Rabbath first came to the U.S. for a trade show in the late eighties, and as the decade came to a close, he decided to relocate to America in order to focus on shoes. He thought that his prospects would be better here than they were in France, and moved to Miami in 1989, where he opened what he called "my little factory.” There, he spent a decade "producing three hundred pairs a month," he said. "So I have over thirty thousand pairs in my hands. Thirty thousand pairs. Sixty thousand shoes. And believe me, you know, you remember that.”

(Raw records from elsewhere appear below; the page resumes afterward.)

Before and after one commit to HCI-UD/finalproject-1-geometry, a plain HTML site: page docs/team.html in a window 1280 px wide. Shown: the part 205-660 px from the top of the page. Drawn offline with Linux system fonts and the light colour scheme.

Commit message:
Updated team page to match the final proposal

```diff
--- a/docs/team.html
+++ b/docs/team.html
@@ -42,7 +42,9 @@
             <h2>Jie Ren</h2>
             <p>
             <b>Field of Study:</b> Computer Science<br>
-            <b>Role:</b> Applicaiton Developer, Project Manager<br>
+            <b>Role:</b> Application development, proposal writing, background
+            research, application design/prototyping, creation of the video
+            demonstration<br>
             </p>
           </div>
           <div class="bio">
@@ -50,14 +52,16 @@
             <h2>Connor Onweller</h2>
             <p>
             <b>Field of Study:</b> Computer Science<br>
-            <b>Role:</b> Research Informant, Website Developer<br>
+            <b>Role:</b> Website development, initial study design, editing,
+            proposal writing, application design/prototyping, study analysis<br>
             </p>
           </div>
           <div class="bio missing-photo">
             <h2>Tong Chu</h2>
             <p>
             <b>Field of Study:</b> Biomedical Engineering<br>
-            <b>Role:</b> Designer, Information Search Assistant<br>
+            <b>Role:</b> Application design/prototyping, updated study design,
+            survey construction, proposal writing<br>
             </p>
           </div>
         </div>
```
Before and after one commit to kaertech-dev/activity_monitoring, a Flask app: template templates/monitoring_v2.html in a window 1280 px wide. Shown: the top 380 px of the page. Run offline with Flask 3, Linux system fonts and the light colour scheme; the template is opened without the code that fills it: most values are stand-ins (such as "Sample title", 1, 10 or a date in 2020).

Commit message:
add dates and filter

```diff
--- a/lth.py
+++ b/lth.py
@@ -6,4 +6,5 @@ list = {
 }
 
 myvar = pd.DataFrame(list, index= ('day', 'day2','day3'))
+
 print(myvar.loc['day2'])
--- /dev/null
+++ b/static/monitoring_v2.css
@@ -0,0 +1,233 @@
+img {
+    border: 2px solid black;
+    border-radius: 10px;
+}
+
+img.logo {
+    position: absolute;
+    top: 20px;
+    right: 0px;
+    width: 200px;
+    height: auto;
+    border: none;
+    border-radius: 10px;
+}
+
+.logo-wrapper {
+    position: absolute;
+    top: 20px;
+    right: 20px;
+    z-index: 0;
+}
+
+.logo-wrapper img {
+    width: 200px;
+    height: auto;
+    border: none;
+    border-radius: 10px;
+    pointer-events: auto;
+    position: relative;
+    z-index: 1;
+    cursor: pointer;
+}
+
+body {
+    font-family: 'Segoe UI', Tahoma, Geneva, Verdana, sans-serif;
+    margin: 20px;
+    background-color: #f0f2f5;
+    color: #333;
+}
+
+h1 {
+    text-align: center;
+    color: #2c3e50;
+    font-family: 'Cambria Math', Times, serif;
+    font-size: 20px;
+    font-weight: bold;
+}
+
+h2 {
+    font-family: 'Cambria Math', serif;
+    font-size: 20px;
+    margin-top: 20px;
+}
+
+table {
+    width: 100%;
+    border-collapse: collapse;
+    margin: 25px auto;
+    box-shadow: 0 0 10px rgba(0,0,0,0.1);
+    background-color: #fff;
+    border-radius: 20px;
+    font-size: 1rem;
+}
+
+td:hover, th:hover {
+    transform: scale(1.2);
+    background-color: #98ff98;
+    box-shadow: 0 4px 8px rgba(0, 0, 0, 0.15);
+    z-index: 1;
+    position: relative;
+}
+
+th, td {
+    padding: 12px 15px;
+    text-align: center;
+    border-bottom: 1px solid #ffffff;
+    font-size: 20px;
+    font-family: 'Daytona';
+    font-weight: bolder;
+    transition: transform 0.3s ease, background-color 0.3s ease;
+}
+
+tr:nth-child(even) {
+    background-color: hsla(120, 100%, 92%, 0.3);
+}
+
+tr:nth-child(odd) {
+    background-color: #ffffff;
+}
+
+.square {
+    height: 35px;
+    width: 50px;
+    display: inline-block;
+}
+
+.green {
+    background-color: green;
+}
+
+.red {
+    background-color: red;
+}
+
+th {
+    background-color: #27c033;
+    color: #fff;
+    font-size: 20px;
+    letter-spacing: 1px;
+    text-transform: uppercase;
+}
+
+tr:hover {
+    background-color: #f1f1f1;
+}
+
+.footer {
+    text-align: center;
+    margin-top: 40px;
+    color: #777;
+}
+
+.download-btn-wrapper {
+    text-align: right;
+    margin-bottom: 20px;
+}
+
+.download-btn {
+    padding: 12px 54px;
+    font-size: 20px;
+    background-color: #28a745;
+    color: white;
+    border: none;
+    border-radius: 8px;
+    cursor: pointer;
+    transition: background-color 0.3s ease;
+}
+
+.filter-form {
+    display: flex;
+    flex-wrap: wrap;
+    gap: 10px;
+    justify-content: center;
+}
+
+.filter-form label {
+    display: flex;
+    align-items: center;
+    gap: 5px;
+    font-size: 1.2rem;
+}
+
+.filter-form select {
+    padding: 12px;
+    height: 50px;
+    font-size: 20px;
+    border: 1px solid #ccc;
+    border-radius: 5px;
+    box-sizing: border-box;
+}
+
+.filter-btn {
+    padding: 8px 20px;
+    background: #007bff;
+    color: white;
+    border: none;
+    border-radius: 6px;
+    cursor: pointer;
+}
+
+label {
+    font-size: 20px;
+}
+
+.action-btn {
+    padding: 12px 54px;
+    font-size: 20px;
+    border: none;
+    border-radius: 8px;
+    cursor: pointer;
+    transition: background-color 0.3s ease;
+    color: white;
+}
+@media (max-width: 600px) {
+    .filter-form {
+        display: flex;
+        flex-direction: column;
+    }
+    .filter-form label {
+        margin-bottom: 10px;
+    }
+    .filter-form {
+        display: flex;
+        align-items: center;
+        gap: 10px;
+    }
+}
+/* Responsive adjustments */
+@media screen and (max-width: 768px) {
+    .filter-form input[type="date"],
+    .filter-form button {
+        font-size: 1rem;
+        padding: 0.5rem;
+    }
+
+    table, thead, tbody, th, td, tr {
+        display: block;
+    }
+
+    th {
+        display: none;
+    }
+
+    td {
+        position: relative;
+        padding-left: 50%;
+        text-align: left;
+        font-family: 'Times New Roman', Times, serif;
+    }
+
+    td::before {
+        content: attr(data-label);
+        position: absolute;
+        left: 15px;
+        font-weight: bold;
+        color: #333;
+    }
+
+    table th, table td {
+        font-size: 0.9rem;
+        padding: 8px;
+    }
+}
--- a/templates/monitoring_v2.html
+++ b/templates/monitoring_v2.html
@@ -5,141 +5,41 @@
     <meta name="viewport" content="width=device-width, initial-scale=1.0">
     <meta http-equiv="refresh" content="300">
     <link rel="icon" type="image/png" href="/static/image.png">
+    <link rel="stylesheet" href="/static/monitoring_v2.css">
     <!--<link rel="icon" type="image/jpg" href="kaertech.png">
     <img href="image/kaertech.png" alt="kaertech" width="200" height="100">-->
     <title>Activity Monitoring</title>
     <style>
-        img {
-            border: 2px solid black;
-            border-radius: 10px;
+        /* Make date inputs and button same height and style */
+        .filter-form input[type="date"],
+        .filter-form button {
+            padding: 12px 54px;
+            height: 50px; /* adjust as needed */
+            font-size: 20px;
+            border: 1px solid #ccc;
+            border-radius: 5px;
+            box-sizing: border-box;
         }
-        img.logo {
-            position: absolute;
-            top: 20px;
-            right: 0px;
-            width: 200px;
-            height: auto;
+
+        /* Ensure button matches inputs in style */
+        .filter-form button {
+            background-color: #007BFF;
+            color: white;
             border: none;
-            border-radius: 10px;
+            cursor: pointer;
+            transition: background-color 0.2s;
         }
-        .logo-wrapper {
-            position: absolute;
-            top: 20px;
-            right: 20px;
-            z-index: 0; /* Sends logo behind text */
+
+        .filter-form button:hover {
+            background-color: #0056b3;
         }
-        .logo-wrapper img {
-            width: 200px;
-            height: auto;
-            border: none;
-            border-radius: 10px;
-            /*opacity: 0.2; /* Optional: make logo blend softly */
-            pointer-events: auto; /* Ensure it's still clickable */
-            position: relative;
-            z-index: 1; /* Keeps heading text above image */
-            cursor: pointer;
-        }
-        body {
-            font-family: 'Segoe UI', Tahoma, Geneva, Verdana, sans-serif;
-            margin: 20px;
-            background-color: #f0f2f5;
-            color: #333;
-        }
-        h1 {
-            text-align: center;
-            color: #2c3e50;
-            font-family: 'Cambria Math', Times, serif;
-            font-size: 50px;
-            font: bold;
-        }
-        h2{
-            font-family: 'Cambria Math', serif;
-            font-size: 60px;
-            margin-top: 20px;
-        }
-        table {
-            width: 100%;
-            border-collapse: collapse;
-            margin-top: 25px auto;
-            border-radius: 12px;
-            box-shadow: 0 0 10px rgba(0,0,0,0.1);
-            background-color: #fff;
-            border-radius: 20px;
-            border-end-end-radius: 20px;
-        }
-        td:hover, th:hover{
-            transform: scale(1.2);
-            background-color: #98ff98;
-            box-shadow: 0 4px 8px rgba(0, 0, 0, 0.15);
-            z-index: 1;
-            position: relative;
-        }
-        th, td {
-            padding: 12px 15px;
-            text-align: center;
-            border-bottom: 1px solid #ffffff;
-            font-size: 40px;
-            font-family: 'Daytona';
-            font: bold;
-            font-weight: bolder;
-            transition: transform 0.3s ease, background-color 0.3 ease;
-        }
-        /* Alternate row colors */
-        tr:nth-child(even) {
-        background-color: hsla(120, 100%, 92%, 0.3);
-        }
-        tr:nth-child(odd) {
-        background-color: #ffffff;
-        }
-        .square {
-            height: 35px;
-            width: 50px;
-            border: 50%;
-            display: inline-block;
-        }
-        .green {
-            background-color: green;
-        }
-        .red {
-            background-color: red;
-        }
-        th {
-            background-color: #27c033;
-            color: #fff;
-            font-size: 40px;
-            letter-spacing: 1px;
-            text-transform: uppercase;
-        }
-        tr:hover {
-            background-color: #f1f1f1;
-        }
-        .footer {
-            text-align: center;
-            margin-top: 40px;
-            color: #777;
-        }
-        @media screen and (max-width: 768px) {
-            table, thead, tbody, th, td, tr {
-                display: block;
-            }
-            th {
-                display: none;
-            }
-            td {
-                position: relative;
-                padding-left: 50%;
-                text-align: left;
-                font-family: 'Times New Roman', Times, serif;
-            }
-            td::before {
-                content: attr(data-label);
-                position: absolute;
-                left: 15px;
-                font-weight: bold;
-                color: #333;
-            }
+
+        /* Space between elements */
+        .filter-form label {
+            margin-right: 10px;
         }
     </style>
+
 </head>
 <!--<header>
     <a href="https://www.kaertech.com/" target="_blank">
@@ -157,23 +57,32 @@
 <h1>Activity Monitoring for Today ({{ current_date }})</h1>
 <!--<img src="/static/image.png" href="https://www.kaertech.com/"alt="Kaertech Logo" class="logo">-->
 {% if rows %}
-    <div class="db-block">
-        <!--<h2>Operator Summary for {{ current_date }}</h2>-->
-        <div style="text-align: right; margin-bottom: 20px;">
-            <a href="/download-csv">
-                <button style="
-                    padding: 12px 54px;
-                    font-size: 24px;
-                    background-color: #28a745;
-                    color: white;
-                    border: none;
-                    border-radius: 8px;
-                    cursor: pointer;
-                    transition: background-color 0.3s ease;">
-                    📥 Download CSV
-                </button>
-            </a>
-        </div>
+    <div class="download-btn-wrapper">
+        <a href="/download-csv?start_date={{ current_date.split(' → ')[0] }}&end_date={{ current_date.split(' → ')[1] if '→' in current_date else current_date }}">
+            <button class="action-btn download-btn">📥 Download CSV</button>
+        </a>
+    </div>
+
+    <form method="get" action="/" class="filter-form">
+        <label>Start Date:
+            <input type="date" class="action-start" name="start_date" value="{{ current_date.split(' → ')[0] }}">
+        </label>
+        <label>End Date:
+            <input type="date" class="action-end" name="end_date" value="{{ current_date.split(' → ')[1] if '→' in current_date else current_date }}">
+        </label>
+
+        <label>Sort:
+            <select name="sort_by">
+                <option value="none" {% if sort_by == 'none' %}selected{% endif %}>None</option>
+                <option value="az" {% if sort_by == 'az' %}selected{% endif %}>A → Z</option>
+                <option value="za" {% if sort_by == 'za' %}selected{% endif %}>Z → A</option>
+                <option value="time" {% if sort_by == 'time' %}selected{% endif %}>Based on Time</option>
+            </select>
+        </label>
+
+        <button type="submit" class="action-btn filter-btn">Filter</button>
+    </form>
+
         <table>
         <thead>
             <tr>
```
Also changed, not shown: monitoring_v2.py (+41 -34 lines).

Eventually, Rabbath burned out; he almost “died of work,” he told me. He abandoned Miami, moved to New York, and spent several years tending bar, bouncing from apartment to apartment. While the Bush years soured Rabbath on U.S. politics, and he briefly considered moving to Australia, he credits President Obama with inspiring him to return to the shoe business. "When we got our president today, I wanted to believe," Rabbath said. "So I invest all my money—I had almost a hundred thousand dollars—to do a school.”
How To Make Boots From Your Garage has been in business for nearly five years. In that time, Rabbath has instructed more than three hundred students. Rabbath’s website features photographs of dozens of his students proudly holding their creations. He currently offers classes ranging from a nearly four-thousand-dollar curriculum spread across forty hours that teaches people who want to "be in the business” of crafting shoes, to a basic course on creating a "dream slipper,” for seventy-nine dollars. In addition to giving classes, and renting workspace to former students, Rabbath also creates custom-order shoes, what he called "prototypes," which can run five thousand dollars. One client, a fashion designer, asked Rabbath to make a pair of shoes where the right looked like the left and the left looked like the right. He showed me that pair, still in progress. They looked how they sounded, with the toes of each shoe pointing out in the opposite direction. Are they comfortable? Rabbath assured me that they were.
A few days after our first meeting, I returned to Rabbath's shop to watch him work on a pair of special-order sandals he was making. The client was an old Italian woman who had one leg that was several inches shorter than the other. Rabbath made plaster casts of the woman's feet and cut construction paper into a number of sloping, angular shapes. I watched as he took a pen and traced the shapes onto the backs of small sheets, or hides, of treated leather. Rabbath was using both black and white leather (it takes roughly two-and-a-half square feet of leather to make a pair of shoes), which would be stitched together to make the sandals. He reached for a box-cutter, then, leaning over the work bench, his hair falling over his face, cut into the leather with smooth, strong movements. The long fingers of his off hand followed closely behind the razor as it went along. He mumbled little thoughts to himself, and let out an occasional small sigh. When he was done cutting out the pieces of leather, he took them over to a “skiving” machine to pare down their edges.
After Rabbath had finished up, a man came in through the shop’s front door. He was interested in buying a pair of boots. Rabbath grew animated, and handed the man some pamphlets. He told the man that, instead, he could show him how to make his own boots. The man nodded. He’d think about it, he said, as he walked out the door.
Eric Lach is a writer who wears shoes.
Still from, of course